Sloyvansk, 5 May-2014, WSJ: Heavy fighting erupted Monday in the pro-Russian separatist stronghold of Sloyvansk in eastern Ukraine, with authorities reporting four Ukrainian soldiers dead and a rebel commander telling local media that more than 20 militants had possibly been killed.
Huge fight erupted in Sloyvansk, reportedly 4 soldiers and 20 militants killed
Accounts from both sides suggested the Ukrainian military was pushing further into the volatile city than it has before, with the confrontation marking the most sustained fighting since Kiev launched its operation to quell the insurgency in eastern Ukraine. It comes following a weekend of escalating clashes as the conflict moves into a more dangerous phase.
On Monday morning, Ukrainian forces met with strong resistance from a group of about 800 pro-Russian fighters armed with large caliber weapons, mortars and other equipment, Interior Minister Arsen Avakov said.
The Interior Ministry said four Ukrainian soldiers had been killed and 30 injured, and an untold number of militant fighters had been wounded in the operation. A separatist spokesman told the Interfax news agency that there had been a large number of dead among the rebel fighters following pitched battles in various parts of the city.
“The fighting is still under way. We have managed to stop the enemy from advancing deep into the city but it was with great difficulty. We have a lot of victims—maybe more than 20 people,” he was quoted as saying.
He said a gas station exploded after being hit by gunfire, sending up a large fireball that was visible from all around the city. Ukraine’s defense ministry said a Mi-24 helicopter had been shot down by heavy machine gun fire and had crashed into a river but the pilots were unharmed.
The ministry also said that a pilot taken captive by militants during heavy fighting last week in which two helicopters were shot down had been rescued during Monday’s fighting. It said it had disrupted an effort by rebel fighters to convert railway coal carriers into armored train cars.
Mr. Avakov said the operation was moving forward slowly as to avoid civilian casualties, although his ministry said civilians had been hurt in the fighting, blaming separatists for using them as human shields.
Meanwhile, the Interior Ministry said an armed pro-Russian mob overran a police station in the city of Slovyanoserbsky in the neighboring Luhansk region and beat up the police chief.
In a phone call Monday with German Chancellor Angela Merkel, Ukraine’s acting president, Oleksandr Turchynov, reiterated the government’s stance that it was prepared to negotiate with pro-Russian protesters seeking greater autonomy but that discussions with “someone who picks up and uses weapons against citizens of Ukraine” would be impossible.
He stressed that the military operation was only targeting those who had taken up arms, according to a statement on the presidential website.
The combat comes after the deadliest day of fighting on Friday when 46 people were killed in rioting and a deadly fire in the Black Sea port city of Odessa.

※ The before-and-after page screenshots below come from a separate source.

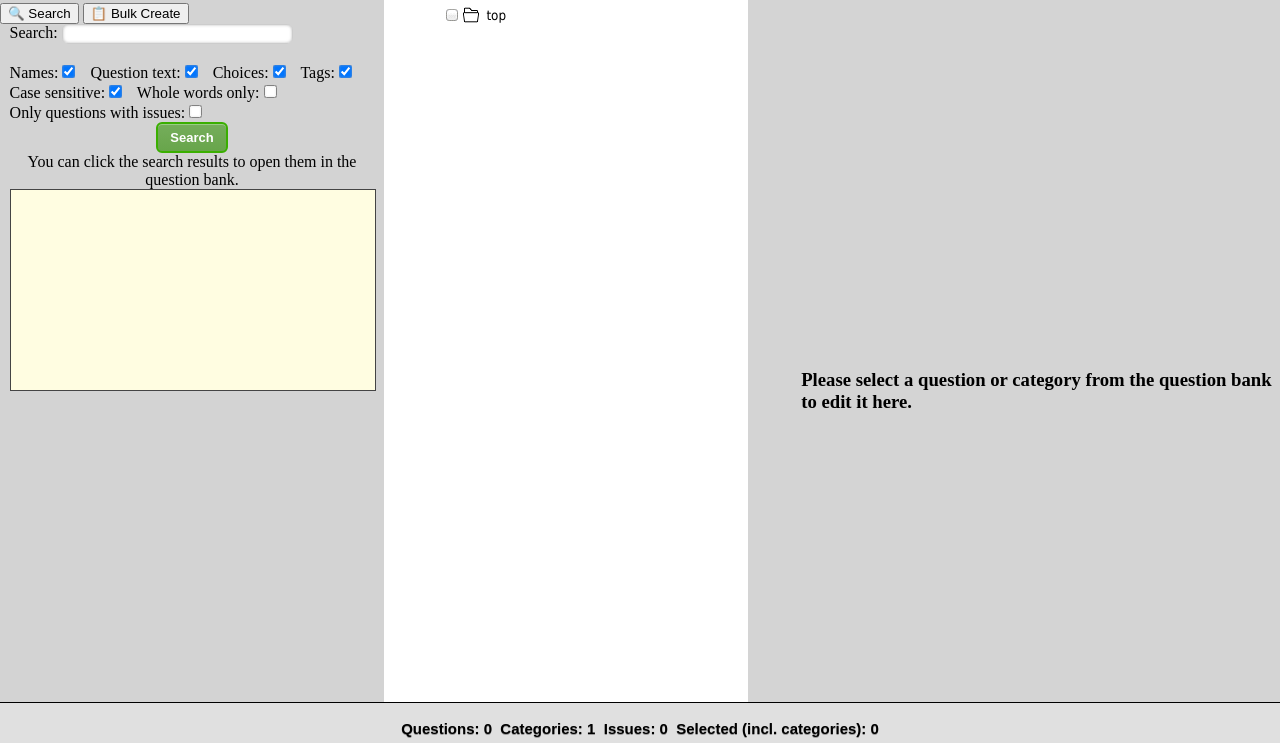
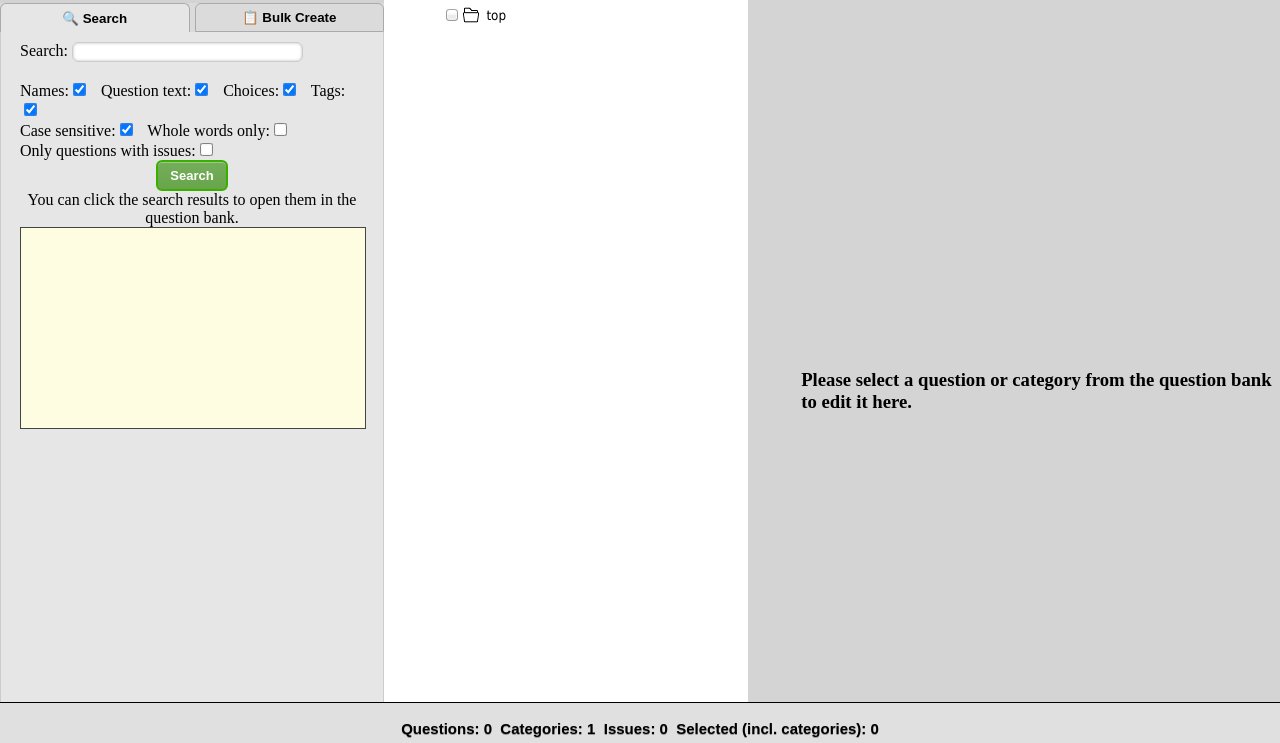
Before and after one commit to tlornsen/quizmaker-web, a plain HTML site: page index.html in a window 1280 px wide. Shown: the part 57-800 px from the top of the page. Drawn offline with Linux system fonts and the light colour scheme.

Commit message:
CSS Improvements
- Added styles for the new sidebar tabs

```diff
--- a/style/quizmaker.css
+++ b/style/quizmaker.css
@@ -521,3 +521,38 @@ table, tr, td, th, tbody, thead, tfoot {
 /* Change the background color of the dropdown button when the dropdown content is shown */
 .dropdown:hover .dropbtn {border-color: #ffffff;}
 /* dropdown menu buttons end */
+
+/* === Sidebar Tabs === */
+#sidebar-tabs {
+  display: flex;
+  flex-direction: column;
+  height: 100%;
+}
+.tab-header {
+  display: flex;
+  gap: 5px;
+  padding: 0px;
+  background-color: #dbdbdb;
+}
+.tab-button {
+  flex: 1;
+  padding: 6px;
+  background-color: #dbdbdb;
+  border: 1px solid #aaa;
+  border-radius: 6px 6px 0 0;
+  font-weight: bold;
+  cursor: pointer;
+}
+.tab-button.active {
+  background-color: #e6e6e6;
+  border-bottom: none;
+}
+.tab-content {
+  flex: 1;
+  padding: 10px;
+  background-color: #e6e6e6;
+  border: 1px solid #ccc;
+  border-top: none;
+  overflow-y: auto;
+  margin-top: 0;
+}
```
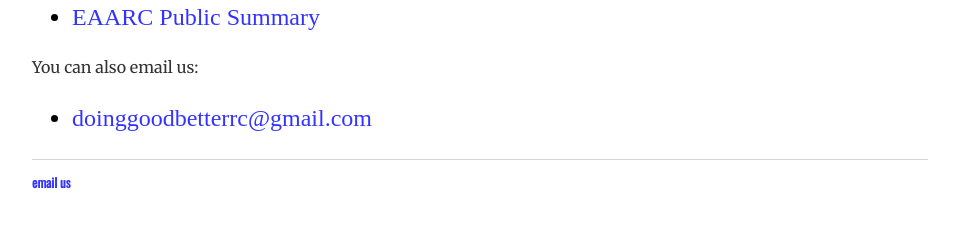
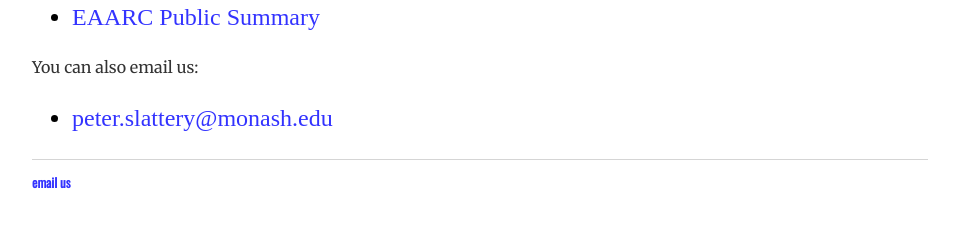
Before and after one commit to aksaeri/scrub, a Jekyll site: the page built from pages/about.md, in a window 1280 px wide. Shown: the part 495-722 px from the top of the page, without its empty margins (160-1119 px from the left). Built offline with Jekyll 4.4.1, drawn with Linux system fonts in a browser that asks for light colours.

Commit message:
Update about.md

```diff
--- a/pages/about.md
+++ b/pages/about.md
@@ -18,4 +18,4 @@ Refer to this frequently updated document for more information:
 
  You can also email us:
 
- - [doinggoodbetterrc@gmail.com](mailto:doinggoodbetterrc@gmail.com)
+ - [peter.slattery@monash.edu](peter.slattery@monash.edu)
```
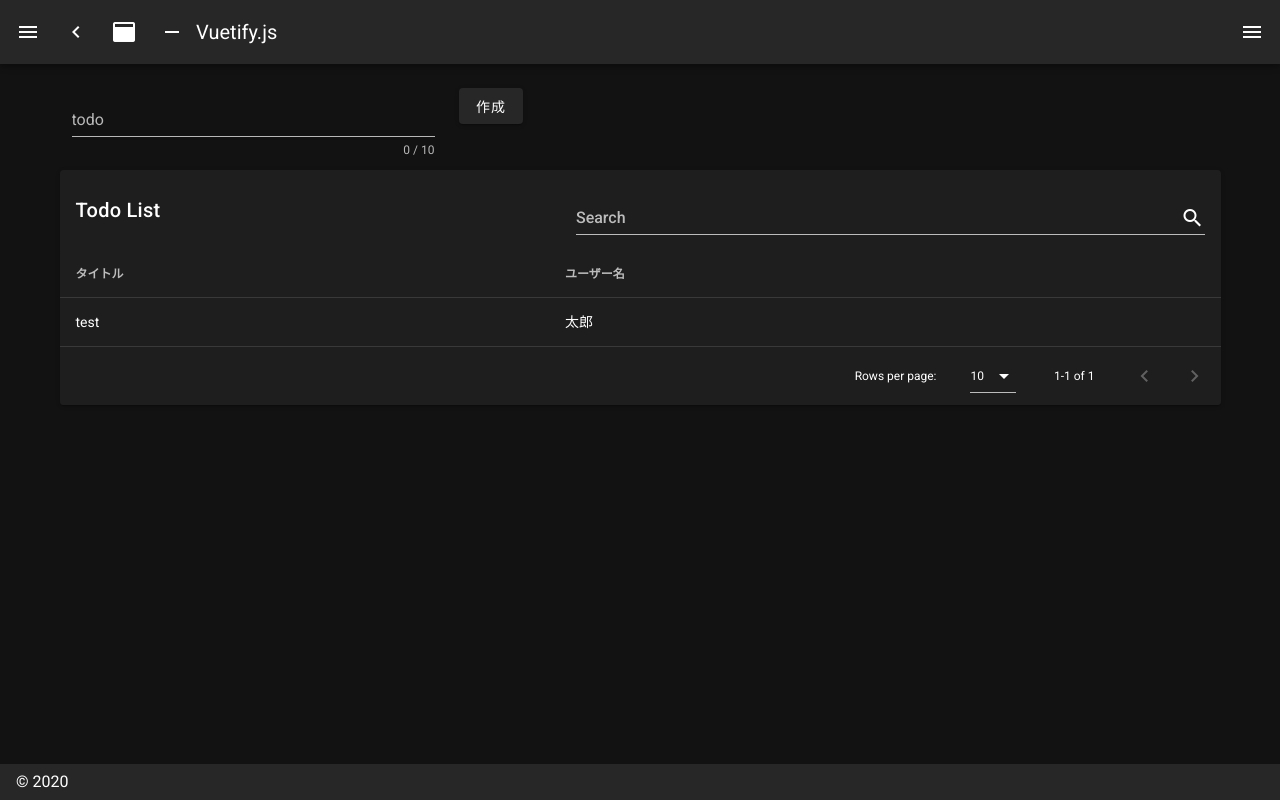
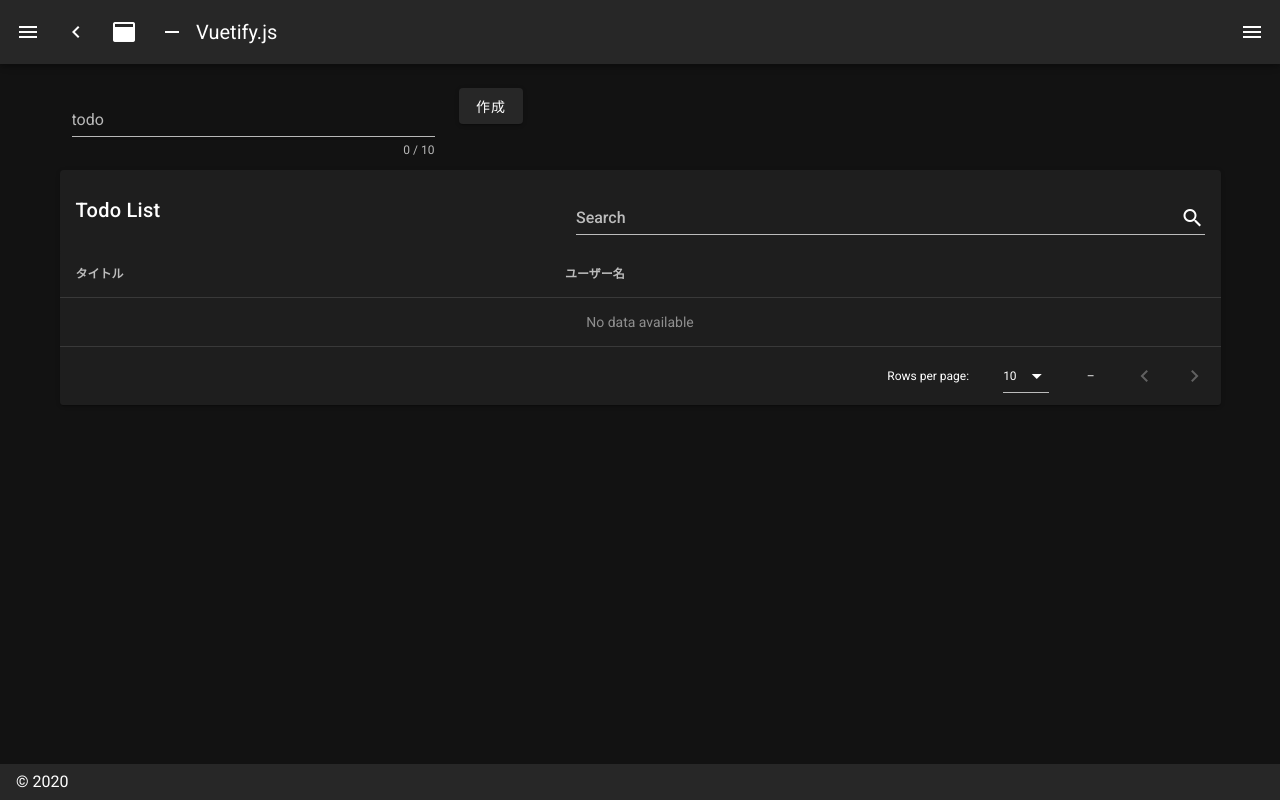
Before and after one commit to ShotaroHirose59/todo-web, a Nuxt app: page / in a window 1280 px wide. Built offline with nearby package versions, Linux system fonts and the light colour scheme.

Commit message:
[Add] タスクの追加と表示を可能に (まだリロードすると消える段階)

```diff
--- a/components/AddTodo.vue
+++ b/components/AddTodo.vue
@@ -26,6 +26,7 @@ export default {
   },
   methods: {
     handleSubmit() {
+      this.$emit('submit', this.title)
       this.title = ''
     },
   },
--- a/components/TodoList.vue
+++ b/components/TodoList.vue
@@ -21,14 +21,14 @@
 
 <script>
 export default {
+  props: {
+    todos: {
+      type: Array,
+      required: true,
+    },
+  },
   data() {
     return {
-      todos: [
-        {
-          title: 'test',
-          username: '太郎',
-        },
-      ],
       search: '',
       headers: [
         {
--- a/pages/index.vue
+++ b/pages/index.vue
@@ -1,7 +1,7 @@
 <template>
   <div>
-    <AddTodo />
-    <TodoList />
+    <AddTodo @submit="addTodo" />
+    <TodoList :todos="todos" />
   </div>
 </template>
 
@@ -19,6 +19,13 @@ export default {
       todos: [],
     }
   },
+  methods: {
+    addTodo(title) {
+      this.todos.push({
+        title,
+      })
+    },
+  },
 }
 </script>
 
```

The Ukrainian government and the West have repeatedly blamed Russia for instigating the unrest and of organizing parts of the rebellion by sending in highly trained Russian military-intelligence officers. Moscow has denied playing any role in the uprising.
Ukraine is seeking to regain control in the east ahead of presidential elections scheduled for May 25, as pro-Russian militants plan a May 11 referendum in areas under their control on the question of the region’s future.
German Foreign Minister Frank-Walter Steinmeier proposed five steps to overcome the crisis, which include giving the Organization for Security and Cooperation in Europe a key role in the process and holding a new round of talks between Ukraine, the EU, the U.S. and Russia in Geneva to send a “strong political signal” that previous agreements will be implemented.
Outlining his push in a contribution for German newspaper Frankfurter Allgemeine Zeitung, he emphasized that it is crucial to hold presidential elections in Ukraine on May 25 and that all conflicting parties must negotiate a reform of the country’s constitution.
“It might help to realize that Russia and Ukraine will doubtlessly lose most if it is still not possible to change tack at the moment,” Mr. Steinmeier wrote in a piece to be published in Tuesday’s edition.
Steffen Seibert, spokesman for the chancellor, said she backed Mr. Steinmeier’s proposal and that such a meeting should strengthen the OSCE in its mediating mission.
A previous agreement reached in Geneva never got off the ground as the violence escalated.